Inspired by farmers’ mental health initiatives in PEI and Ontario, Friesen and Kim Moffat co-founded the Manitoba Farmer Wellness Program in 2021 to help farmers get no-cost, short-term mental health support. Accessing the help is simple. Farmers can go to the site (manitobafarmerwellness.ca), read the counsellors’ profiles to find a good fit and directly reach out to their pick. Six therapy sessions are provided free of charge, either virtually or over the phone, to avoid long commutes to and from the appointments. Another key element: All of the counsellors affiliated have some background in agriculture. “While they are not farmers themselves, they have a deep understanding of farming, either through training or a family connection,” notes Friesen.
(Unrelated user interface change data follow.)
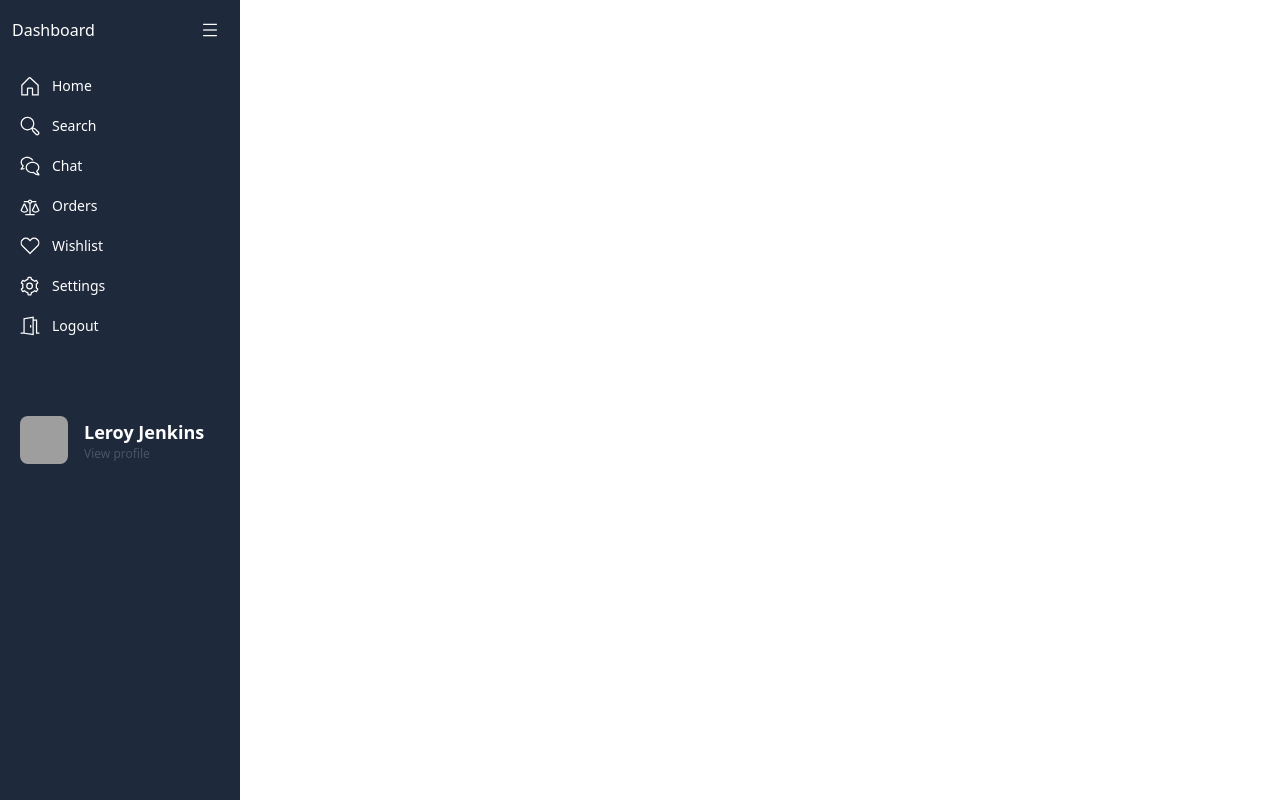
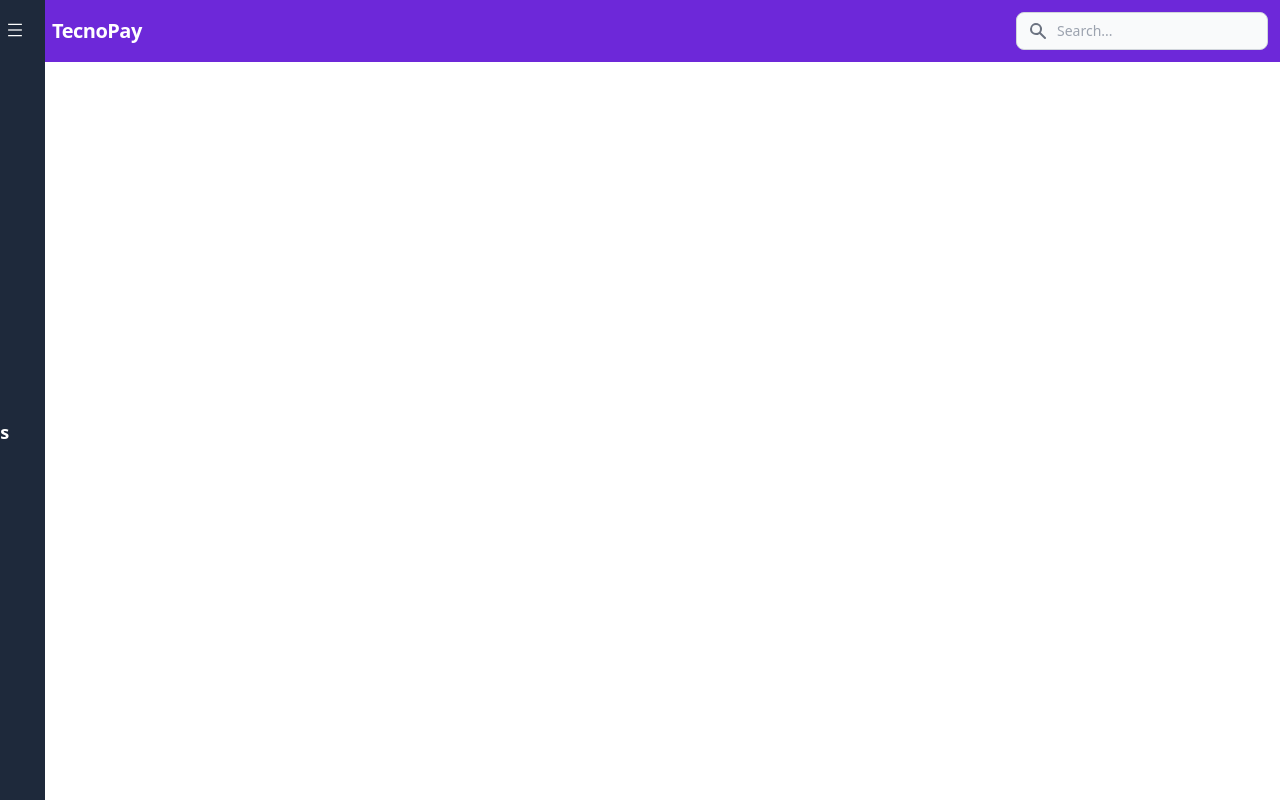
Before and after one commit to Nestor182002/Ecommerce, a Django app: template ecommerce/templates/base/base.html in a window 1280 px wide. Run offline with Django 3.2, Linux system fonts and the light colour scheme; the template is opened without the code that fills it, so the values that code supplies are empty; some libraries are stand-ins or nearby versions; grey boxes are pictures that could not be loaded.

Commit message:
second part

```diff
--- a/ecommerce/products/urls.py
+++ b/ecommerce/products/urls.py
@@ -1,7 +1,8 @@
 from django.urls import path
-from django.views.generic import TemplateView
+
+from products.views import ProductsView
+
 
 urlpatterns = [
-    path('inicio/', TemplateView.as_view(template_name="base/base.html")),
-    path('inicio2/', TemplateView.as_view(template_name="products/products.html")),
+path('inicio/',ProductsView.as_view(),name='products')
 ]
--- a/ecommerce/templates/base/base.html
+++ b/ecommerce/templates/base/base.html
@@ -18,6 +18,8 @@
       }
       #translate{
           transition: 1s;
+          z-index: 1;
+          left: -195px;
       }
 
   </style>
@@ -25,11 +27,27 @@
 
 </head>
 <body>
+  <!--nav-->
+  <nav class="flex items-center justify-between  bg-violet-700	 p-3 absolute w-full">
+    <div class="flex items-center flex-shrink-0 text-white mr-6">
+      <svg class="fill-current h-8 w-8 mr-2" width="54" height="54" viewBox="0 0 54 54" xmlns="http://www.w3.org/2000/svg"><path d="M13.5 22.1c1.8-7.2 6.3-10.8 13.5-10.8 10.8 0 12.15 8.1 17.55 9.45 3.6.9 6.75-.45 9.45-4.05-1.8 7.2-6.3 10.8-13.5 10.8-10.8 0-12.15-8.1-17.55-9.45-3.6-.9-6.75.45-9.45 4.05zM0 38.3c1.8-7.2 6.3-10.8 13.5-10.8 10.8 0 12.15 8.1 17.55 9.45 3.6.9 6.75-.45 9.45-4.05-1.8 7.2-6.3 10.8-13.5 10.8-10.8 0-12.15-8.1-17.55-9.45-3.6-.9-6.75.45-9.45 4.05z"/></svg>
+      <span class="font-semibold text-xl tracking-tight">TecnoPay</span>
+    </div>
 
-    <div class="flex flex-col h-screen p-3 w-60 bg-slate-800	 text-gray-800 text-white fixed" id="translate">
+    <div class=" relative mr-3 md:mr-0 md:block">
+      <div class="flex absolute inset-y-0 left-0 items-center pl-3 pointer-events-none">
+        <svg class="w-5 h-5 text-gray-500" fill="currentColor" viewBox="0 0 20 20" xmlns="http://www.w3.org/2000/svg"><path fill-rule="evenodd" d="M8 4a4 4 0 100 8 4 4 0 000-8zM2 8a6 6 0 1110.89 3.476l4.817 4.817a1 1 0 01-1.414 1.414l-4.816-4.816A6 6 0 012 8z" clip-rule="evenodd"></path></svg>
+      </div>
+      <input type="text" id="email-adress-icon" class="block p-2 pl-10 w-full text-gray-900 bg-gray-50 rounded-lg border border-gray-300 sm:text-sm focus:ring-blue-500 focus:border-blue-500 dark:bg-gray-700 dark:border-gray-600 dark:placeholder-gray-400 dark:text-white dark:focus:ring-blue-500 dark:focus:border-blue-500" placeholder="Search...">
+    </div>
+
+  </nav>
+
+  <!--side bar-->
+    <div class="flex flex-col h-screen p-3 w-60 bg-slate-800	 text-white-800 text-white fixed" id="translate">
         <div class="space-y-3 border-white">
           <div class="flex items-center justify-between  ">
-            <h2 >Dashboard</h2>
+            <h2 class="text-violet-500">Dashboard</h2>
             <button class="p-2" id="button">
               <svg
                 xmlns="http://www.w3.org/2000/svg"
@@ -50,7 +68,7 @@
                   <svg
                     xmlns="http://www.w3.org/2000/svg"
                     viewBox="0 0 512 512"
-                    class="w-5 h-5 fill-current text-white"
+                    class="w-5 h-5 fill-current text-violet-500"
                   >
                     <path
                       d="M469.666,216.45,271.078,33.749a34,34,0,0,0-47.062.98L41.373,217.373,32,226.745V496H208V328h96V496H480V225.958ZM248.038,56.771c.282,0,.108.061-.013.18C247.9,56.832,247.756,56.771,248.038,56.771ZM448,464H336V328a32,32,0,0,0-32-32H208a32,32,0,0,0-32,32V464H64V240L248.038,57.356c.013-.012.014-.023.024-.035L448,240Z"
@@ -64,7 +82,7 @@
                   <svg
                     xmlns="http://www.w3.org/2000/svg"
                     viewBox="0 0 512 512"
-                    class="w-5 h-5 fill-current text-white"
+                    class="w-5 h-5 fill-current text-violet-500"
                   >
                     <path
                       d="M479.6,399.716l-81.084-81.084-62.368-25.767A175.014,175.014,0,0,0,368,192c0-97.047-78.953-176-176-176S16,94.953,16,192,94.953,368,192,368a175.034,175.034,0,0,0,101.619-32.377l25.7,62.2L400.4,478.911a56,56,0,1,0,79.2-79.195ZM48,192c0-79.4,64.6-144,144-144s144,64.6,144,144S271.4,336,192,336,48,271.4,48,192ZM456.971,456.284a24.028,24.028,0,0,1-33.942,0l-76.572-76.572-23.894-57.835L380.4,345.771l76.573,76.572A24.028,24.028,0,0,1,456.971,456.284Z"
@@ -78,7 +96,7 @@
                   <svg
                     xmlns="http://www.w3.org/2000/svg"
                     viewBox="0 0 512 512"
-                    class="w-5 h-5 fill-current text-white"
+                    class="w-5 h-5 fill-current text-violet-500"
                   >
                     <path
                       d="M448.205,392.507c30.519-27.2,47.8-63.455,47.8-101.078,0-39.984-18.718-77.378-52.707-105.3C410.218,158.963,366.432,144,320,144s-90.218,14.963-123.293,42.131C162.718,214.051,144,251.445,144,291.429s18.718,77.378,52.707,105.3c33.075,27.168,76.861,42.13,123.293,42.13,6.187,0,12.412-.273,18.585-.816l10.546,9.141A199.849,199.849,0,0,0,480,496h16V461.943l-4.686-4.685A199.17,199.17,0,0,1,448.205,392.507ZM370.089,423l-21.161-18.341-7.056.865A180.275,180.275,0,0,1,320,406.857c-79.4,0-144-51.781-144-115.428S240.6,176,320,176s144,51.781,144,115.429c0,31.71-15.82,61.314-44.546,83.358l-9.215,7.071,4.252,12.035a231.287,231.287,0,0,0,37.882,67.817A167.839,167.839,0,0,1,370.089,423Z"
@@ -95,7 +113,7 @@
                   <svg
                     xmlns="http://www.w3.org/2000/svg"
                     viewBox="0 0 512 512"
-                    class="w-5 h-5 fill-current text-white"
+                    class="w-5 h-5 fill-current text-violet-500"
                   >
                     <path
                       d="M203.247,386.414,208,381.185V355.4L130.125,191H93.875L16,355.4v27.042l4.234,4.595a124.347,124.347,0,0,0,91.224,39.982h.42A124.343,124.343,0,0,0,203.247,386.414ZM176,368.608a90.924,90.924,0,0,1-64.231,26.413h-.33A90.907,90.907,0,0,1,48,369.667V362.6l64-135.112L176,362.6Z"
@@ -115,7 +133,7 @@
                   <svg
                     xmlns="http://www.w3.org/2000/svg"
                     viewBox="0 0 512 512"
-                    class="w-5 h-5 fill-current text-white"
+                    class="w-5 h-5 fill-current text-violet-500"
                   >
                     <path
                       d="M453.122,79.012a128,128,0,0,0-181.087.068l-15.511,15.7L241.142,79.114l-.1-.1a128,128,0,0,0-181.02,0l-6.91,6.91a128,128,0,0,0,0,181.019L235.485,449.314l20.595,21.578.491-.492.533.533L276.4,450.574,460.032,266.94a128.147,128.147,0,0,0,0-181.019ZM437.4,244.313,256.571,425.146,75.738,244.313a96,96,0,0,1,0-135.764l6.911-6.91a96,96,0,0,1,135.713-.051l38.093,38.787,38.274-38.736a96,96,0,0,1,135.765,0l6.91,6.909A96.11,96.11,0,0,1,437.4,244.313Z"
@@ -129,7 +147,7 @@
                   <svg
                     xmlns="http://www.w3.org/2000/svg"
                     viewBox="0 0 512 512"
-                    class="w-5 h-5 fill-current text-white"
+                    class="w-5 h-5 fill-current text-violet-500"
                   >
                     <path
                       d="M245.151,168a88,88,0,1,0,88,88A88.1,88.1,0,0,0,245.151,168Zm0,144a56,56,0,1,1,56-56A56.063,56.063,0,0,1,245.151,312Z"
@@ -146,7 +164,7 @@
                   <svg
                     xmlns="http://www.w3.org/2000/svg"
                     viewBox="0 0 512 512"
-                    class="w-5 h-5 fill-current text-white"
+                    class="w-5 h-5 fill-current text-violet-500"
                   >
                     <path
                       d="M440,424V88H352V13.005L88,58.522V424H16v32h86.9L352,490.358V120h56V456h88V424ZM320,453.642,120,426.056V85.478L320,51Z"
@@ -185,10 +203,11 @@
     <script>
         button=document.getElementById("button")
         let desliz=document.getElementById("translate")
-        var bool=true
+        var bool=false
+
         button.addEventListener("click",()=>{
             if(bool == true){
-            desliz.style.left ="-180px"
+            desliz.style.left ="-195px"
             bool=false
             }else{
             desliz.style.left ="0px"
--- a/ecommerce/templates/products/products.html
+++ /dev/null
@@ -1,6 +0,0 @@
-{% extends "base/base.html" %}
-
-
-{% block content%}
-<p class="text-black">--------------------------------------------</p>
-{% endblock %}
```
Also changed, not shown: ecommerce/products/views.py (+7 -0 lines), ecommerce/templates/products/productslist.html (added, +41 -0 lines).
Confidentiality is paramount and so deeply respected that no records are kept on who is accessing the service. “We don’t want that to be a barrier. There is still a huge stigma when it comes to mental health in the community,” Friesen says. “Farmers are expected to be stoic and resilient. When I was farming, I know there was a very prevalent belief that if you’re having troubles, it means you’re not working hard enough. Our goal is to help farmers connect their mental health to the health of their farm.”
And it’s working. As one recipient of the program’s services noted in a letter to Friesen, “I better understand now that tending to my own self and my own mental health is equally as important as tending to the fields. Discovering this program was a true highlight of the 2022 growing season.”
Visit manitobafarmerwellness.ca to learn more about the program.
Do you know of a Good Place?
We want to celebrate community organizations that strive to make life better for all. Send nominations to firstname.lastname@example.org to share their story.